What is expected -> Your answer should consist of all lines in the listing that hold the word "outside".

Supplied data ->
════════

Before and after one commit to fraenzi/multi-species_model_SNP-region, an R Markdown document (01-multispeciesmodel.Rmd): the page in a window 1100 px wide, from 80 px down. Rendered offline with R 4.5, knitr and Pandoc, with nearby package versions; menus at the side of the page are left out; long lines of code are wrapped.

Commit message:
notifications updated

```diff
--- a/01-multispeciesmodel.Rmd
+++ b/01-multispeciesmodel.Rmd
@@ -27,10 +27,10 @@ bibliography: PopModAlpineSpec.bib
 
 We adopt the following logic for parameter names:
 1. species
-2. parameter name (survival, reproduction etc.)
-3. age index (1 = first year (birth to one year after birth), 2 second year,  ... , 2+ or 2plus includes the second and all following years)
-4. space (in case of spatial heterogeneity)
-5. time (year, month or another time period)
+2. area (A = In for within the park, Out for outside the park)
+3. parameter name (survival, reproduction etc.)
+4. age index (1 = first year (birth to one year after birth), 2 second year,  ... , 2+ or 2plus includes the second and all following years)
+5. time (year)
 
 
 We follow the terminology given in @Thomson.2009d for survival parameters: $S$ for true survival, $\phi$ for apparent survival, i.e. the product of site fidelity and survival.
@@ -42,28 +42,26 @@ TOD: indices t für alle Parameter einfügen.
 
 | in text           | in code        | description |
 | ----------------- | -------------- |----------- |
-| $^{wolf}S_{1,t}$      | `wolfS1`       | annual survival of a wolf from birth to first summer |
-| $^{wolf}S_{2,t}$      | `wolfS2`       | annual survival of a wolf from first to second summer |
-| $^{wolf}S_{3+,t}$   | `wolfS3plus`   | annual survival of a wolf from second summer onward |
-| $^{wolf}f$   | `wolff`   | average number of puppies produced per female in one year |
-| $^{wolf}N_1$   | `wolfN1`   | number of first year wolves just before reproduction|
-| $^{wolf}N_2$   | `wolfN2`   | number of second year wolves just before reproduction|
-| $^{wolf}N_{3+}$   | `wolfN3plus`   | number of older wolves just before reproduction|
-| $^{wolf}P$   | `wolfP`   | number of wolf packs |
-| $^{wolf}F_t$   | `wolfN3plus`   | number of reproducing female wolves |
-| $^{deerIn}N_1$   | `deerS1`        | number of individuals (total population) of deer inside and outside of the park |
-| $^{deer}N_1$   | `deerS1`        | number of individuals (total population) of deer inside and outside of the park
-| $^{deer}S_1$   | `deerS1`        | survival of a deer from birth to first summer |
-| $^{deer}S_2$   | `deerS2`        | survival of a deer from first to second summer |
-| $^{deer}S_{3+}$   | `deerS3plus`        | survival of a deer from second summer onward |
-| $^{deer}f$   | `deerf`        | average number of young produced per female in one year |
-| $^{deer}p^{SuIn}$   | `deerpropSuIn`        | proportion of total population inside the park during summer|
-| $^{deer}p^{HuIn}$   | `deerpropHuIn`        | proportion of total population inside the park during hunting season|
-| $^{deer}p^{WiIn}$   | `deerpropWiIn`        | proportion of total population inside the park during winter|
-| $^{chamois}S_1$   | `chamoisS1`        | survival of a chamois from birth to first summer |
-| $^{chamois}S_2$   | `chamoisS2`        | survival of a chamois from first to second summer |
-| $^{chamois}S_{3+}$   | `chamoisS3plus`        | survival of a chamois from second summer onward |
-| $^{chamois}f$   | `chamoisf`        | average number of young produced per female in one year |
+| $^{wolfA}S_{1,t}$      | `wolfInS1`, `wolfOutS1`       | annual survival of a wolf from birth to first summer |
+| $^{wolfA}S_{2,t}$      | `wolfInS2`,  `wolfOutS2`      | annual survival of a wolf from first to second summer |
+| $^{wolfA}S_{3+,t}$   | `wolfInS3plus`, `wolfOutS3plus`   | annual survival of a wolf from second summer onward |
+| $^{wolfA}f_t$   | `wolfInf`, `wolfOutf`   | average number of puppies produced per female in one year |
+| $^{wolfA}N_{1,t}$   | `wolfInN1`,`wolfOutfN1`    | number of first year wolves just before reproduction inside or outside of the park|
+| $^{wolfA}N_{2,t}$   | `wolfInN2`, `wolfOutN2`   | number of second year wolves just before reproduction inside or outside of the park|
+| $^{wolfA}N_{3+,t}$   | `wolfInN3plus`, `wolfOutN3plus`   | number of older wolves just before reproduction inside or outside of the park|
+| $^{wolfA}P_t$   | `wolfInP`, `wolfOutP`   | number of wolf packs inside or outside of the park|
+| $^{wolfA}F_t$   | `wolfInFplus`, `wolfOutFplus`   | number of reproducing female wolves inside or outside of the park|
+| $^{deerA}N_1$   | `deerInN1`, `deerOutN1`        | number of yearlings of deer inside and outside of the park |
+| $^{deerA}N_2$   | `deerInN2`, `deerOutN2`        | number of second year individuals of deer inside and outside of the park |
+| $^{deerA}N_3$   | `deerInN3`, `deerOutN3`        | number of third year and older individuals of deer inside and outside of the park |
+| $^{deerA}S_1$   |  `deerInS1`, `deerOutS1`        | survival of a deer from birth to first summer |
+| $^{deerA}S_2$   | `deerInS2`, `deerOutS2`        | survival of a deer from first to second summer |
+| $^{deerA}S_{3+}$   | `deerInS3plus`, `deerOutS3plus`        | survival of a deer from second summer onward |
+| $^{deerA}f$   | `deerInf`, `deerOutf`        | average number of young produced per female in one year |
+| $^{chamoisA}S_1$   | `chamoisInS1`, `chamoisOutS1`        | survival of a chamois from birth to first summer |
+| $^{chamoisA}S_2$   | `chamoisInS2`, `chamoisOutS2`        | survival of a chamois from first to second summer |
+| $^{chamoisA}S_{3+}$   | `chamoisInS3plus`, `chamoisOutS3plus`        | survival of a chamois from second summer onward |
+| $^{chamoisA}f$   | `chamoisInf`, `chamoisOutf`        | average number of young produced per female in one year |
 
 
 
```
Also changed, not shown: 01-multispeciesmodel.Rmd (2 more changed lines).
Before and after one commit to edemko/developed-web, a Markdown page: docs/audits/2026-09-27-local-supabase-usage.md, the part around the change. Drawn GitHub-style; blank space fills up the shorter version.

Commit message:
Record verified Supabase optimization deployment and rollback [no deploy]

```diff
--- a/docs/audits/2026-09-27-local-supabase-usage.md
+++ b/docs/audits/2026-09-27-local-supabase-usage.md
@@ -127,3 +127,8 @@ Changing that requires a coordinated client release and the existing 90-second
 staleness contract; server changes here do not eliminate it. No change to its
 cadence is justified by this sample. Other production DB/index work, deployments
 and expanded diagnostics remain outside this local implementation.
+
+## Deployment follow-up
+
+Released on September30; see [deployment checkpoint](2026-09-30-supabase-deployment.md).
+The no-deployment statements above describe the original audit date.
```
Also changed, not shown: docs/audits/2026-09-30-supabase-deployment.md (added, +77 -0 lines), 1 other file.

════════

Completed task ->
+2. area (A = In for within the park, Out for outside the park)
-| $^{deerIn}N_1$   | `deerS1`        | number of individuals (total population) of deer inside and outside of the park |
-| $^{deer}N_1$   | `deerS1`        | number of individuals (total population) of deer inside and outside of the park
+| $^{wolfA}N_{1,t}$   | `wolfInN1`,`wolfOutfN1`    | number of first year wolves just before reproduction inside or outside of the park|
+| $^{wolfA}N_{2,t}$   | `wolfInN2`, `wolfOutN2`   | number of second year wolves just before reproduction inside or outside of the park|
+| $^{wolfA}N_{3+,t}$   | `wolfInN3plus`, `wolfOutN3plus`   | number of older wolves just before reproduction inside or outside of the park|
+| $^{wolfA}P_t$   | `wolfInP`, `wolfOutP`   | number of wolf packs inside or outside of the park|
+| $^{wolfA}F_t$   | `wolfInFplus`, `wolfOutFplus`   | number of reproducing female wolves inside or outside of the park|
+| $^{deerA}N_1$   | `deerInN1`, `deerOutN1`        | number of yearlings of deer inside and outside of the park |
+| $^{deerA}N_2$   | `deerInN2`, `deerOutN2`        | number of second year individuals of deer inside and outside of the park |
+| $^{deerA}N_3$   | `deerInN3`, `deerOutN3`        | number of third year and older individuals of deer inside and outside of the park |
 and expanded diagnostics remain outside this local implementation.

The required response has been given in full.